- Application Compatibility Toolkit (ACT) 5.0. In its final version, out now, ACT 5.0 adds support for .Net Framework 2.0 and helps users test and fix their line-of-business applications for Vista-compatibility. Microsoft rolled out a release-candidate test version of ACT 5.0 earlier this year.
- Windows Vista Harware Assessment tool (Known both as WVHA and HAT) 2.1: A "Solution Accelerator" that allows customers and partners to decide which PCs they should upgrade to Vista and Office 2007. Beta registratino is open for the next release of this tool, which will be rnamed the "Microsoft Assessment and Planning Solution Accelerator," or MAP. The new releae will including "assessment and planning scenarios for server migration, server consolidation and virtualization with Windows Server 2008," the Softies say.
- Microsoft User State Migration Tools 3.0: A remote migration tool that preserves one or multiple users' files and settings.
Each of these deployment tools has been downloaded about 300,000 times since they became available to customers in early 2007, according to Microsoft.
Microsoft also launched this week a new Springboard Series Web site with accompanying documentation and forums for businesses planning and migrating to Vista, with lots of how-to videos and FAQs.

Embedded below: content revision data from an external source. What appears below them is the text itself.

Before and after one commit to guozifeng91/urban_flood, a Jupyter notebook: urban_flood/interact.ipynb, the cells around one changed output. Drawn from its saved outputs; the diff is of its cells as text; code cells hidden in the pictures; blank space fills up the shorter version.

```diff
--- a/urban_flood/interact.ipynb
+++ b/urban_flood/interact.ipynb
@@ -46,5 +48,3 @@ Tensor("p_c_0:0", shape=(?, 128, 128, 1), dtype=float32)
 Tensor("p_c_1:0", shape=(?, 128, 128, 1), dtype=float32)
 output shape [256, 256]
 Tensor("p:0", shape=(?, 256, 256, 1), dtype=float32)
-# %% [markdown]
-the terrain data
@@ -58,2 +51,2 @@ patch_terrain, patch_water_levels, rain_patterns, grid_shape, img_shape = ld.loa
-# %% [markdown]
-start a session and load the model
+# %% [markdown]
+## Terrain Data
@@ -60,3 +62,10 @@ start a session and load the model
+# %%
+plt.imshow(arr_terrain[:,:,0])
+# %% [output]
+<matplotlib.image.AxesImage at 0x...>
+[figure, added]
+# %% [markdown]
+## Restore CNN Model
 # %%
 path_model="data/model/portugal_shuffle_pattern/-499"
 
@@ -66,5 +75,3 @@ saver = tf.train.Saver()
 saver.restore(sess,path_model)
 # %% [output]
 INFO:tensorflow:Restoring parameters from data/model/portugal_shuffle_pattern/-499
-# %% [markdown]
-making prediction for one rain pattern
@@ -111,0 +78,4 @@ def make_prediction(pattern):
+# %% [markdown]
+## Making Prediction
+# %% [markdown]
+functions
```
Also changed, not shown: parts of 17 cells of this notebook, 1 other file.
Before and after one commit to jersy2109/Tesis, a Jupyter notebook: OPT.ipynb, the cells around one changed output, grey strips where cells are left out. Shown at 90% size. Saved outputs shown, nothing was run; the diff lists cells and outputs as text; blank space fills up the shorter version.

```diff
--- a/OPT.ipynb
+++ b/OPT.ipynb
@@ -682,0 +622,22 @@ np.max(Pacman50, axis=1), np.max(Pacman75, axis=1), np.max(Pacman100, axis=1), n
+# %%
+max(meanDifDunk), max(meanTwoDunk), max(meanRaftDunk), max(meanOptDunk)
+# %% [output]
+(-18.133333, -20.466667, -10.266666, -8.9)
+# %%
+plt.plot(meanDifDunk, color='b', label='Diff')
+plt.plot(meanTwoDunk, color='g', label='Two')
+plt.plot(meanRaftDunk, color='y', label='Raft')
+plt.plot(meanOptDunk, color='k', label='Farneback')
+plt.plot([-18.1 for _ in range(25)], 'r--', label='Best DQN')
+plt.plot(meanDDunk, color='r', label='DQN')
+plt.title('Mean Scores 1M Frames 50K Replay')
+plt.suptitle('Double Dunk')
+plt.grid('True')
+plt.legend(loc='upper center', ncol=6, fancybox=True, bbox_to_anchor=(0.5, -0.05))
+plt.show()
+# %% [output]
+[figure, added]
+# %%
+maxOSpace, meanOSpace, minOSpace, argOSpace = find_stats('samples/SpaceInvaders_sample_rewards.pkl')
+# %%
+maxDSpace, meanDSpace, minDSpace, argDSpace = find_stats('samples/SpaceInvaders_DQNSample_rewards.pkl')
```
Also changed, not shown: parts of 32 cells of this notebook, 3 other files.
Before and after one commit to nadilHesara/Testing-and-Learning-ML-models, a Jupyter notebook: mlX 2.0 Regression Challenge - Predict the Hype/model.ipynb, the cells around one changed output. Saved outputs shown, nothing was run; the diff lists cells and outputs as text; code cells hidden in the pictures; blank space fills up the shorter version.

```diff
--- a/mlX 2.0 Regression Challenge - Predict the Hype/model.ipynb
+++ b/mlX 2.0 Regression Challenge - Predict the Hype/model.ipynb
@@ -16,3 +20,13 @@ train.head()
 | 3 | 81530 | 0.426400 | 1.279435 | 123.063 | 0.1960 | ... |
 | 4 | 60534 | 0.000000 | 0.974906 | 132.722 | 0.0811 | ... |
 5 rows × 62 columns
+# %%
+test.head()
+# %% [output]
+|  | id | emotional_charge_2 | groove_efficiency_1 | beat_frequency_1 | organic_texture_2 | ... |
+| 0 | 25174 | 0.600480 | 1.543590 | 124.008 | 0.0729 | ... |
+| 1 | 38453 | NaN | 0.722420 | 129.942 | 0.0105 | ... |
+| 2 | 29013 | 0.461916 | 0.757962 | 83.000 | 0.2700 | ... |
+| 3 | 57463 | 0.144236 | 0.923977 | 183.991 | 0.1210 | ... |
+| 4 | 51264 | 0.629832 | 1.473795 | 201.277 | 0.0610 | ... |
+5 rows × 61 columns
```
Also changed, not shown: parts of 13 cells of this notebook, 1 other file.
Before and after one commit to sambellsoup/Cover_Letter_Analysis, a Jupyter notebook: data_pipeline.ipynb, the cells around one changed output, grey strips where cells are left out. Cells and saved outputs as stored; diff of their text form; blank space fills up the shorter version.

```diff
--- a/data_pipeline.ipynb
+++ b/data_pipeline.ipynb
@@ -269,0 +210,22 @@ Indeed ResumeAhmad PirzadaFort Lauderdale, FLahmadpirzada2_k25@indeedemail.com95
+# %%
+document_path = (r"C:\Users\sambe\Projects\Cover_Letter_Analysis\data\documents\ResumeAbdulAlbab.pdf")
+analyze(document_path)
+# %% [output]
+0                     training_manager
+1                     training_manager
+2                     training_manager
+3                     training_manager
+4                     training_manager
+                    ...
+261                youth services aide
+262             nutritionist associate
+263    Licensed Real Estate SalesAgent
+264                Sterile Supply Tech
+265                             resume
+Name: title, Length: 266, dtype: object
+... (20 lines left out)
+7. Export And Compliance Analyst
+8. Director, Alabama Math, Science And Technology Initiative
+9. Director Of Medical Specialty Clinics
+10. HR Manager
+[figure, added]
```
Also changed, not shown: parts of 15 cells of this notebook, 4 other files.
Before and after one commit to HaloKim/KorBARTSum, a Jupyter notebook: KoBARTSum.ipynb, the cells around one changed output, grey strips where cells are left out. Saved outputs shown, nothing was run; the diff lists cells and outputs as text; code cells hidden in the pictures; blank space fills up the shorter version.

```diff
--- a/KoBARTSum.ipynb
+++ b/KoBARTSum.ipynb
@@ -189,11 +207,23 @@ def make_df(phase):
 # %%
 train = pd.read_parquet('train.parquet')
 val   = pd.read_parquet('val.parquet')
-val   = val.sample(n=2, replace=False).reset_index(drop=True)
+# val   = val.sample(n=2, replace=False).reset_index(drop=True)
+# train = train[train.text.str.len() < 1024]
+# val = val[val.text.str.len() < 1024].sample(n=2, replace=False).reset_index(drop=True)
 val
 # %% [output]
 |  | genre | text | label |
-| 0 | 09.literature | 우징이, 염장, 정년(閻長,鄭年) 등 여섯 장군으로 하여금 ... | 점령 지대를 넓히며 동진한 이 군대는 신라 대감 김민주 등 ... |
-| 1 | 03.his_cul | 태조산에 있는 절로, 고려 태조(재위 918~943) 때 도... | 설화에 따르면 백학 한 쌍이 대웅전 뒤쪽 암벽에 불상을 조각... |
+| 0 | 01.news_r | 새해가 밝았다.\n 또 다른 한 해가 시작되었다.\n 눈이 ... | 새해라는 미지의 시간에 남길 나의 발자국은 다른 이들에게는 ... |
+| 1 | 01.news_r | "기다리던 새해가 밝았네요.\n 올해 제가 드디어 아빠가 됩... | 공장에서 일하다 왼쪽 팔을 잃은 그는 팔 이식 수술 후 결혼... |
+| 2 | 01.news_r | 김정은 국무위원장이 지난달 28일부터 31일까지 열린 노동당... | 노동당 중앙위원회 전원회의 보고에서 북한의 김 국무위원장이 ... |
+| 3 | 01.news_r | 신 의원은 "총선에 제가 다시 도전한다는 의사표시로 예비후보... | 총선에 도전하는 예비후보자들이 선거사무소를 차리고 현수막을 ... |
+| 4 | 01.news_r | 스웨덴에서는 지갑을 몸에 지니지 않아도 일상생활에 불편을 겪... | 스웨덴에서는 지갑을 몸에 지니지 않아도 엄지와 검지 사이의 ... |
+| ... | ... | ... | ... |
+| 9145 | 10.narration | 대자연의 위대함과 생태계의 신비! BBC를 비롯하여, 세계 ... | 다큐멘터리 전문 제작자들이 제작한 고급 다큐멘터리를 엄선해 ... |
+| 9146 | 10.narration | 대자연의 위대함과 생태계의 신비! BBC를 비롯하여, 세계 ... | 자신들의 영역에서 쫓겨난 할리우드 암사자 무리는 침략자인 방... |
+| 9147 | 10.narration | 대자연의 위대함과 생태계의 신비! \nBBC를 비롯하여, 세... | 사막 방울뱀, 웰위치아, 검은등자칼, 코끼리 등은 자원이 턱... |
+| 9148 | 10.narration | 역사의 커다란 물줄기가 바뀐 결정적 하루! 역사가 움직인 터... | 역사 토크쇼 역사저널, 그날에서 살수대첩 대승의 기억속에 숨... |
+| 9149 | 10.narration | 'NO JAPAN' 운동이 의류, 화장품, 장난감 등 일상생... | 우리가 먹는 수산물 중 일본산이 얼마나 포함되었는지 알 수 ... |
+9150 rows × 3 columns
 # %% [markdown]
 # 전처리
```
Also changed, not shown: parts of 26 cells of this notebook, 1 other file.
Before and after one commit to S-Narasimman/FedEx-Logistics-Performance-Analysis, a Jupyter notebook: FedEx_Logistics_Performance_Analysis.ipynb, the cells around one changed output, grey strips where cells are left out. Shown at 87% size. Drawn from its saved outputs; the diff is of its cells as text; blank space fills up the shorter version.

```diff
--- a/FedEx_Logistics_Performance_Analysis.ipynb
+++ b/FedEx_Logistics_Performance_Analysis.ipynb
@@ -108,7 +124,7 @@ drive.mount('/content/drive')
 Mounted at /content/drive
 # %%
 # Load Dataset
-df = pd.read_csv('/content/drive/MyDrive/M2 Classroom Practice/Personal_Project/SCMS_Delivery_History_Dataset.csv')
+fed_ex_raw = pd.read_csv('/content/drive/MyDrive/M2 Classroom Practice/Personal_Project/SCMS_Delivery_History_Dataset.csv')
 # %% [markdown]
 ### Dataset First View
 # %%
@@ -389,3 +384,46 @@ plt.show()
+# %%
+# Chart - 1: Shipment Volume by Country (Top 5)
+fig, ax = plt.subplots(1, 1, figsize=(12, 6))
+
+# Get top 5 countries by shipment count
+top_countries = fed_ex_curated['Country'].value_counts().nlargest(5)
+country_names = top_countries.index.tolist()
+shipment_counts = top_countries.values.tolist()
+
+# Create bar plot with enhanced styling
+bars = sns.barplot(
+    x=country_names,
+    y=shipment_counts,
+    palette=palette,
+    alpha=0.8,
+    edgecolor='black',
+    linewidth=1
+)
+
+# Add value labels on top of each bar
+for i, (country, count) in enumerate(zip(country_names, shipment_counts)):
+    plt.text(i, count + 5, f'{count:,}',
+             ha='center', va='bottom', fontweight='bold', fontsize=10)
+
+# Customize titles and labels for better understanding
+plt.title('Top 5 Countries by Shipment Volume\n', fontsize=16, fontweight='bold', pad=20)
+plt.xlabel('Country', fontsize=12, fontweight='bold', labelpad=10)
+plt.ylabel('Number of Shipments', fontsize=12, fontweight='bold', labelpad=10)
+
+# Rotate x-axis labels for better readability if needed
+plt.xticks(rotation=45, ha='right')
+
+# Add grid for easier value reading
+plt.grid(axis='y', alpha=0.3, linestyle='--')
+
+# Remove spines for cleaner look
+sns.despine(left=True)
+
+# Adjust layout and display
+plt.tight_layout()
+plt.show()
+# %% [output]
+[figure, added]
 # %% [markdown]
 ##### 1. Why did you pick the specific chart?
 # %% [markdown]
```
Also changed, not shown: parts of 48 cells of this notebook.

What do you think of Forrester's prediction that one-third of businesses will begin deploying Vista by mid-2008? Too ambitious? Too conservative? On the money?